Avengers Assemble has one of my favourite action sequences of recent years. As the Avengers fight among the skyscrapers, the seamless leaps from hero to hero keep continuity in a chaotic and spectacular fight. If I had one criticism, however, it would be that this violence is superficial. We don’t see much of casualties, consequences. Except for Tony’s spectacular fall from the sky, a personalised tragedy for our heroes. The threat of death on one of our heroes.
Less is More
Contrast this to Faramir riding out to retake Osgiliath in Lord of the Rings: Return of the King, at the command of Denethor and in expectation of death. We don’t really give a damn about the men of Gondor at this point, though we do like Faramir. Instead of concentrating on Faramir’s fight, we watch him ride out as the crowd mourns in advance and Pippin sings him a lament – and only see his broken body return to the city. The best thing about this battle is that we never actually see it – we anticipate it, and we see the consequences. Witnessing the actual blows would’ve diminished it.

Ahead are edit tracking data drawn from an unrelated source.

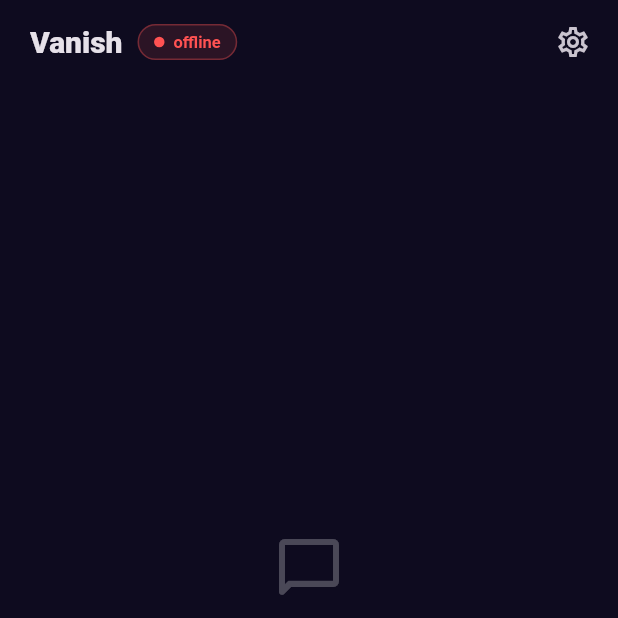
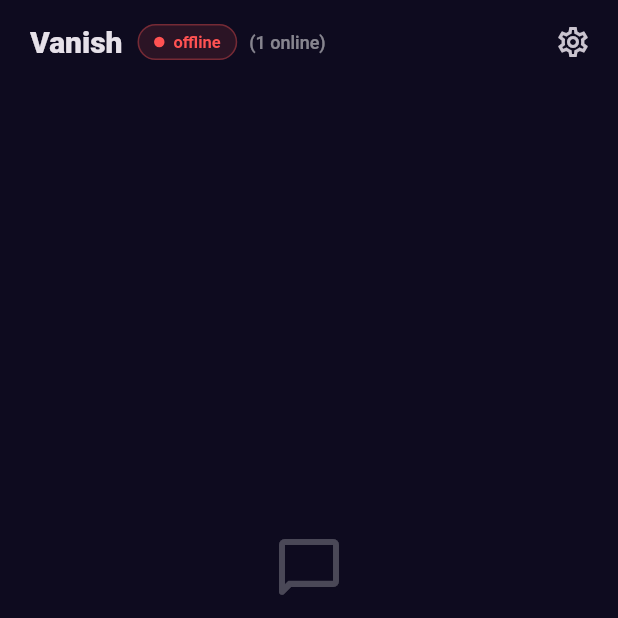
Before and after one commit to Umer048/vanish, a Flutter app: the ChatScreen screen opened directly with empty values, on a phone screen of 412 x 824 dp, the top half of it. Run offline on Flutter 3.47's test engine with Material 3 defaults, Android fonts, the phone set to English and light mode, and no system bars.

Commit message:
Update protocol SHOW number of persons online

```diff
--- a/lib/chat_controller.dart
+++ b/lib/chat_controller.dart
@@ -18,16 +18,17 @@ class ChatController extends ChangeNotifier with WidgetsBindingObserver {
   String relayUrl = Protocol.defaultRelayUrl;
   ConnStatus status = ConnStatus.disconnected;
 
+  int onlineCount = 1;
+
   final List<ChatMessage> messages = [];
   final List<ChatMessage> queue = [];
   final Map<String, int> _seen = {};
 
   int offsetMs = 0;
-  final List<int> _samples = [];
 
   RelayClient? _client;
   Timer? _ticker;
-  Timer? _pingTimer; // Naya: Heartbeat ke liye
+  Timer? _pingTimer;
   bool _started = false;
   final Set<String> _sentThisConn = {};
 
@@ -81,7 +82,6 @@ class ChatController extends ChangeNotifier with WidgetsBindingObserver {
     WidgetsBinding.instance.addObserver(this);
     _ticker = Timer.periodic(const Duration(milliseconds: 250), (_) => _tick());
 
-    // Naya: Har 15 second baad ping bhejna
     _pingTimer = Timer.periodic(const Duration(seconds: 15), (_) {
       _client?.send(Protocol.ping());
     });
@@ -143,14 +143,16 @@ class ChatController extends ChangeNotifier with WidgetsBindingObserver {
     final ev = Protocol.parse(raw);
 
     if (ev is IncomingWelcome) {
-      // Protocol ke mutabiq: offset = server_time - phone_time
       offsetMs = ev.serverTime - DateTime.now().millisecondsSinceEpoch;
       _persist();
       notifyListeners();
+    } else if (ev is IncomingPresence) {
+      onlineCount = ev.count;
+      notifyListeners();
     } else if (ev is IncomingPong) {
-      // Ping ka jawab mil gaya, kuch karne ki zaroorat nahi
+      // Heartbeat ok
     } else if (ev is IncomingDelivered) {
-      // Message deliver ho gaya (is par tick lagana ho toh laga sakte hain)
+      // Message delivered
     } else if (ev is IncomingExpired) {
       messages.removeWhere((m) => m.id == ev.id);
       _seen[ev.id] = serverNowMs;
@@ -159,9 +161,7 @@ class ChatController extends ChangeNotifier with WidgetsBindingObserver {
     } else if (ev is IncomingMessage) {
       final m = ev.message;
       if (m.expiresAt == null || m.sentAt == null) return;
-      if (_seen.containsKey(m.id)) return; // Duplicate ignore
-
-      // Ab offset Welcome message se set ho raha hai
+      if (_seen.containsKey(m.id)) return;
 
       final qi = queue.indexWhere((q) => q.id == m.id);
       final isMine = qi >= 0 || m.sender == name;
@@ -174,7 +174,6 @@ class ChatController extends ChangeNotifier with WidgetsBindingObserver {
         return;
       }
       _accept(m.copyWith(mine: isMine));
-      // Protocol ke mutabiq app "delivered" nahi bhejti, relay bhejta hai.
     }
   }
 
--- a/lib/main.dart
+++ b/lib/main.dart
@@ -207,7 +207,7 @@ class _JoinScreenState extends State<JoinScreen> {
                         keyboardType: TextInputType.url,
                         decoration: const InputDecoration(
                           labelText: 'Relay WebSocket URL',
-                          hintText: 'ws://192.168.1.20:8080/ws',
+                          hintText: 'wss://vanish-relay-sawaira.bonto.page/ws',
                           prefixIcon: Icon(Icons.link),
                         ),
                       ),
@@ -394,6 +394,15 @@ class _ChatScreenState extends State<ChatScreen> {
             ),
             const SizedBox(width: 10),
             _StatusPill(status: widget.c.status),
+            const SizedBox(width: 8),
+            Text(
+              '(${widget.c.onlineCount} online)',
+              style: TextStyle(
+                color: Colors.white.withValues(alpha: 0.5),
+                fontSize: 12,
+                fontWeight: FontWeight.w500,
+              ),
+            ),
           ],
         ),
         actions: [
@@ -646,7 +655,6 @@ class _MessageBubble extends StatelessWidget {
                     style: TextStyle(
                       color: Colors.white.withValues(alpha: 0.7),
                       fontSize: 11,
-                      fontFeatures: const [FontFeature.tabularFigures()],
                     ),
                   ),
                 ],
--- a/lib/protocol.dart
+++ b/lib/protocol.dart
@@ -22,23 +22,33 @@ class Protocol {
       if (j is! Map<String, dynamic>) return null;
       final type = j['type'];
 
-      // Naya: Welcome message (Clock set karne ke liye)
+      // Welcome message (Clock set karne ke liye)
       if (type == 'welcome' && j['server_time'] is num) {
         return IncomingWelcome((j['server_time'] as num).toInt());
       }
 
-      // Naya: Pong response
+      // Presence (Online users ka count)
+      if (type == 'presence' && j['count'] is num) {
+        return IncomingPresence(
+          (j['count'] as num).toInt(),
+          (j['members'] as List? ?? const []).map((e) => e.toString()).toList(),
+        );
+      }
+
+      // Pong response
       if (type == 'pong') return IncomingPong();
 
-      // Naya: Delivered response (Relay bhejta hai)
+      // Delivered response
       if (type == 'delivered' && j['id'] is String) {
         return IncomingDelivered(j['id'] as String);
       }
 
+      // Expired message
       if (type == 'expired' && j['id'] is String) {
         return IncomingExpired(j['id'] as String);
       }
 
+      // Naya Chat Message
       if (type == 'message' && j['id'] is String && j['text'] is String) {
         return IncomingMessage(ChatMessage(
           id: j['id'] as String,
@@ -82,3 +92,8 @@ class IncomingDelivered extends Incoming {
   IncomingDelivered(this.id);
   final String id;
 }
+class IncomingPresence extends Incoming {
+  IncomingPresence(this.count, this.members);
+  final int count;
+  final List<String> members;
+}
```
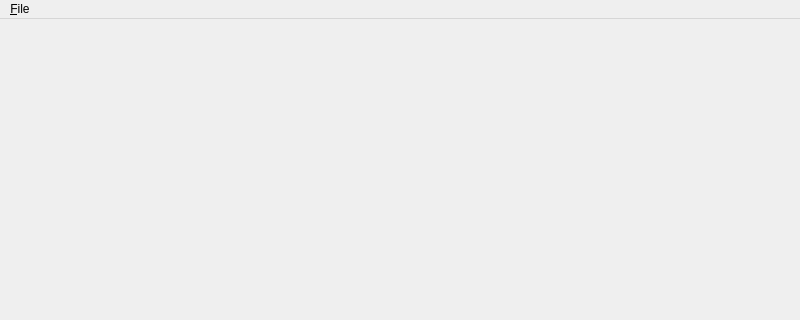
Before: the Qt Designer form src/mainwindow.ui in SSemenkin/AlarmBox, drawn with Qt 5; both pictures show x 0 to 800 and y 0 to 320 of the 800 by 600 pixel window.
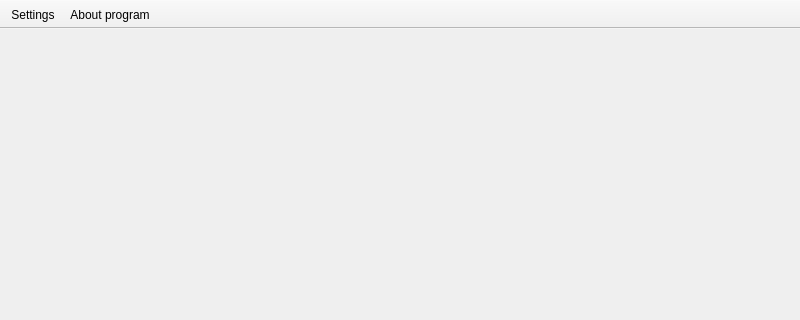
After: the same form once the commit is applied. Icons and pictures are not drawn.

```diff
--- a/src/mainwindow.ui
+++ b/src/mainwindow.ui
@@ -33,15 +33,27 @@
      <height>25</height>
     </rect>
    </property>
-   <widget class="QMenu" name="menu_File">
-    <property name="title">
-     <string>&amp;File</string>
-    </property>
-    <addaction name="action_Settings"/>
-   </widget>
-   <addaction name="menu_File"/>
   </widget>
   <widget class="QStatusBar" name="statusbar"/>
+  <widget class="QToolBar" name="toolBar">
+   <property name="contextMenuPolicy">
+    <enum>Qt::NoContextMenu</enum>
+   </property>
+   <property name="windowTitle">
+    <string>toolBar</string>
+   </property>
+   <property name="movable">
+    <bool>false</bool>
+   </property>
+   <attribute name="toolBarArea">
+    <enum>TopToolBarArea</enum>
+   </attribute>
+   <attribute name="toolBarBreak">
+    <bool>false</bool>
+   </attribute>
+   <addaction name="action_Settings"/>
+   <addaction name="actionAbout_program"/>
+  </widget>
   <action name="action_Settings">
    <property name="icon">
     <iconset resource="res.qrc">
@@ -51,6 +63,15 @@
     <string>&amp;Settings</string>
    </property>
   </action>
+  <action name="actionAbout_program">
+   <property name="icon">
+    <iconset resource="res.qrc">
+     <normaloff>:/icons/dolphin-emu.svg</normaloff>:/icons/dolphin-emu.svg</iconset>
+   </property>
+   <property name="text">
+    <string>About program</string>
+   </property>
+  </action>
  </widget>
  <resources>
   <include location="res.qrc"/>
```
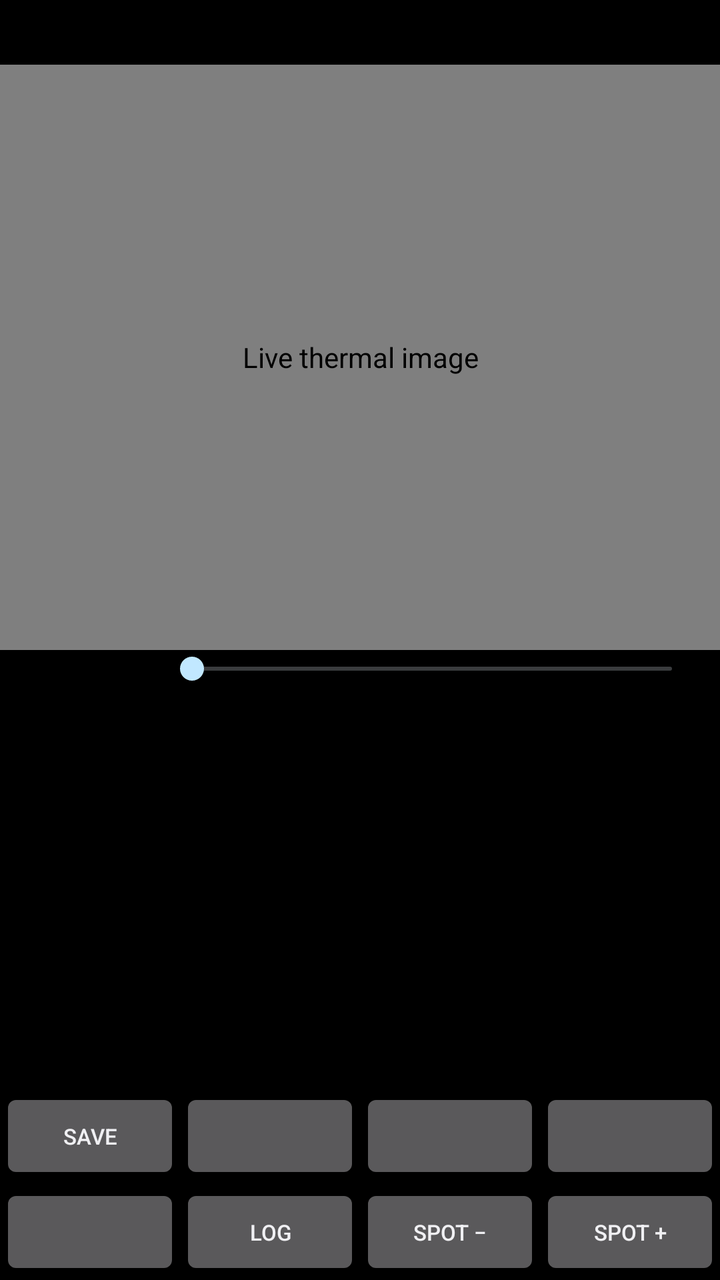
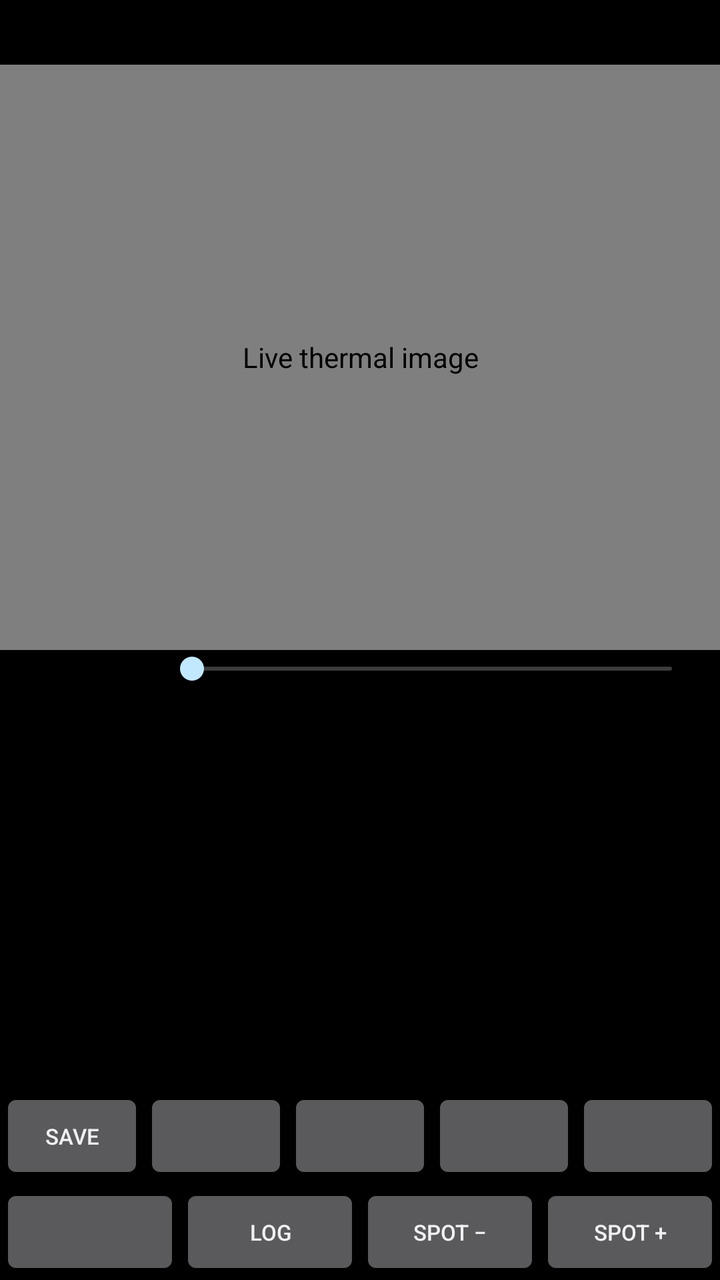

Two renders of the same Android screen: before a commit and after it. Below are the layout's source before the change and the commit's diff.
<!-- AndroidManifest.xml: application theme android:Theme.DeviceDefault -->
<!-- res/layout/activity_main.xml -->
<?xml version="1.0" encoding="utf-8"?>
<LinearLayout xmlns:android="http://schemas.android.com/apk/res/android"
    android:layout_width="match_parent"
    android:layout_height="match_parent"
    android:orientation="vertical"
    android:background="#000000"
    android:keepScreenOn="true">

    <TextView
        android:id="@+id/statusView"
        android:layout_width="match_parent"
        android:layout_height="wrap_content"
        android:padding="8dp"
        android:fontFamily="monospace"
        android:textSize="12sp"
        android:textColor="#DDDDDD" />

    <com.bikbovdamir.flironeviewer.ThermalView
        android:id="@+id/thermalView"
        android:layout_width="match_parent"
        android:layout_height="0dp"
        android:layout_weight="1"
        android:background="#000000"
        android:contentDescription="@string/thermal_view_description" />

    
    <LinearLayout
        android:id="@+id/overlayControls"
        android:layout_width="match_parent"
        android:layout_height="wrap_content"
        android:orientation="vertical"
        android:visibility="gone">

        <LinearLayout
            android:layout_width="match_parent"
            android:layout_height="wrap_content"
            android:orientation="horizontal"
            android:gravity="center_vertical"
            android:paddingStart="8dp"
            android:paddingEnd="8dp">

            <TextView
                android:id="@+id/fovLabel"
                android:layout_width="wrap_content"
                android:layout_height="wrap_content"
                android:minWidth="96dp"
                android:fontFamily="monospace"
                android:textSize="14sp"
                android:textColor="#DDDDDD" />

            <SeekBar
                android:id="@+id/fovSeek"
                android:layout_width="0dp"
                android:layout_height="wrap_content"
                android:layout_weight="1"
                android:min="40"
                android:max="120" />
        </LinearLayout>

        <LinearLayout
            android:layout_width="match_parent"
            android:layout_height="wrap_content"
            android:orientation="horizontal"
            android:gravity="center_vertical"
            android:paddingStart="8dp"
            android:paddingEnd="8dp">

            <TextView
                android:id="@+id/alignLabel"
                android:layout_width="wrap_content"
                android:layout_height="wrap_content"
                android:minWidth="96dp"
                android:fontFamily="monospace"
                android:textSize="14sp"
                android:textColor="#DDDDDD" />

            <SeekBar
                android:id="@+id/alignSeek"
                android:layout_width="0dp"
                android:layout_height="wrap_content"
                android:layout_weight="1"
                android:min="0"
                android:max="100" />
        </LinearLayout>    </LinearLayout>

    
    <LinearLayout
        android:layout_width="match_parent"
        android:layout_height="wrap_content"
        android:orientation="horizontal"
        android:gravity="center_vertical"
        android:paddingStart="8dp"
        android:paddingEnd="8dp">

        <TextView
            android:id="@+id/emissivityLabel"
            android:layout_width="wrap_content"
            android:layout_height="wrap_content"
            android:minWidth="72dp"
            android:fontFamily="monospace"
            android:textSize="14sp"
            android:textColor="#DDDDDD" />

        <SeekBar
            android:id="@+id/emissivitySeek"
            android:layout_width="0dp"
            android:layout_height="wrap_content"
            android:layout_weight="1"
            android:min="10"
            android:max="100" />
    </LinearLayout>

    <ScrollView
        android:id="@+id/logScroll"
        android:layout_width="match_parent"
        android:layout_height="200dp">

        <TextView
            android:id="@+id/logView"
            android:layout_width="match_parent"
            android:layout_height="wrap_content"
            android:padding="8dp"
            android:fontFamily="monospace"
            android:textSize="10sp"
            android:textColor="#AAAAAA"
            android:textIsSelectable="true" />
    </ScrollView>

    
    <LinearLayout
        android:layout_width="match_parent"
        android:layout_height="wrap_content"
        android:orientation="horizontal">

        <Button
            android:id="@+id/saveButton"
            android:layout_width="0dp"
            android:layout_height="wrap_content"
            android:layout_weight="1"
            android:textSize="11sp"
            android:paddingStart="0dp"
            android:paddingEnd="0dp"
            android:text="@string/save_button" />

        <Button
            android:id="@+id/paletteButton"
            android:layout_width="0dp"
            android:layout_height="wrap_content"
            android:layout_weight="1"
            android:textSize="11sp"
            android:paddingStart="0dp"
            android:paddingEnd="0dp" />

        <Button
            android:id="@+id/blendButton"
            android:layout_width="0dp"
            android:layout_height="wrap_content"
            android:layout_weight="1"
            android:textSize="11sp"
            android:paddingStart="0dp"
            android:paddingEnd="0dp" />

        <Button
            android:id="@+id/rotateButton"
            android:layout_width="0dp"
            android:layout_height="wrap_content"
            android:layout_weight="1"
            android:textSize="11sp"
            android:paddingStart="0dp"
            android:paddingEnd="0dp" />
    </LinearLayout>

    <LinearLayout
        android:layout_width="match_parent"
        android:layout_height="wrap_content"
        android:orientation="horizontal">

        <Button
            android:id="@+id/mirrorButton"
            android:layout_width="0dp"
            android:layout_height="wrap_content"
            android:layout_weight="1"
            android:textSize="11sp"
            android:paddingStart="0dp"
            android:paddingEnd="0dp" />

        <Button
            android:id="@+id/logButton"
            android:layout_width="0dp"
            android:layout_height="wrap_content"
            android:layout_weight="1"
            android:textSize="11sp"
            android:paddingStart="0dp"
            android:paddingEnd="0dp"
            android:text="@string/log_button" />

        <Button
            android:id="@+id/spotMinusButton"
            android:layout_width="0dp"
            android:layout_height="wrap_content"
            android:layout_weight="1"
            android:textSize="11sp"
            android:paddingStart="0dp"
            android:paddingEnd="0dp"
            android:text="@string/spot_minus" />

        <Button
            android:id="@+id/spotPlusButton"
            android:layout_width="0dp"
            android:layout_height="wrap_content"
            android:layout_weight="1"
            android:textSize="11sp"
            android:paddingStart="0dp"
            android:paddingEnd="0dp"
            android:text="@string/spot_plus" />
    </LinearLayout>

</LinearLayout>
<!-- resources referenced by this layout -->
<resources>
  <string name="log_button">Log</string>
  <string name="save_button">Save</string>
  <string name="spot_minus">Spot −</string>
  <string name="spot_plus">Spot +</string>
  <string name="thermal_view_description">Live thermal image</string>
</resources>

<!-- the commit's change to res/layout/activity_main.xml (unified diff, before → after) -->
@@ -85,6 +85,67 @@
 
     
     <LinearLayout
+        android:id="@+id/rangeControls"
+        android:layout_width="match_parent"
+        android:layout_height="wrap_content"
+        android:orientation="vertical"
+        android:visibility="gone">
+
+        <LinearLayout
+            android:layout_width="match_parent"
+            android:layout_height="wrap_content"
+            android:orientation="horizontal"
+            android:gravity="center_vertical"
+            android:paddingStart="8dp"
+            android:paddingEnd="8dp">
+
+            <TextView
+                android:id="@+id/rangeLowLabel"
+                android:layout_width="wrap_content"
+                android:layout_height="wrap_content"
+                android:minWidth="96dp"
+                android:fontFamily="monospace"
+                android:textSize="14sp"
+                android:textColor="#DDDDDD" />
+
+            <SeekBar
+                android:id="@+id/rangeLowSeek"
+                android:layout_width="0dp"
+                android:layout_height="wrap_content"
+                android:layout_weight="1"
+                android:min="0"
+                android:max="169" />
+        </LinearLayout>
+
+        <LinearLayout
+            android:layout_width="match_parent"
+            android:layout_height="wrap_content"
+            android:orientation="horizontal"
+            android:gravity="center_vertical"
+            android:paddingStart="8dp"
+            android:paddingEnd="8dp">
+
+            <TextView
+                android:id="@+id/rangeHighLabel"
+                android:layout_width="wrap_content"
+                android:layout_height="wrap_content"
+                android:minWidth="96dp"
+                android:fontFamily="monospace"
+                android:textSize="14sp"
+                android:textColor="#DDDDDD" />
+
+            <SeekBar
+                android:id="@+id/rangeHighSeek"
+                android:layout_width="0dp"
+                android:layout_height="wrap_content"
+                android:layout_weight="1"
+                android:min="1"
+                android:max="170" />
+        </LinearLayout>
+    </LinearLayout>
+
+    
+    <LinearLayout
         android:layout_width="match_parent"
         android:layout_height="wrap_content"
         android:orientation="horizontal"
@@ -151,6 +212,16 @@
             android:paddingStart="0dp"
             android:paddingEnd="0dp" />
 
+        
+        <Button
+            android:id="@+id/rangeButton"
+            android:layout_width="0dp"
+            android:layout_height="wrap_content"
+            android:layout_weight="1"
+            android:textSize="11sp"
+            android:paddingStart="0dp"
+            android:paddingEnd="0dp" />
+
         <Button
             android:id="@+id/blendButton"
             android:layout_width="0dp"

When destruction is completely devoid of consequences, it becomes hollow. One criticism of Man of Steel was the mindless destruction both sides inflicted on Metropolis. Buzzfeed consulted disaster expert Charles Watson on exactly how much damage was inflicted in that final battle and estimated “129,000 known killed, over 250,000 missing (most of whom would have also died), and nearly a million injured”.
And did those deaths mean anything to the viewer? No. We weren’t aware the vast majority were even happening. It is difficult for us to conceptualise death on a large scale – as the saying goes: “One death is a tragedy – one million deaths are a statistic”
Writing Battles: The Personal Touch
So, what can we glean from these examples? For battle to be satisfying, it must focus on the personal – the hero, his friends, individuals among the enemy (if possible), and the consequences of the whole bloody mess. Without these touches, battles in fiction become meaningless slaughter – a violent titillation, perhaps, but relegating your battle to those forgotten as much as the dead men on your field.
What are your favourite battle sequences? How do they make the battle personal? How can you apply this to your own writing?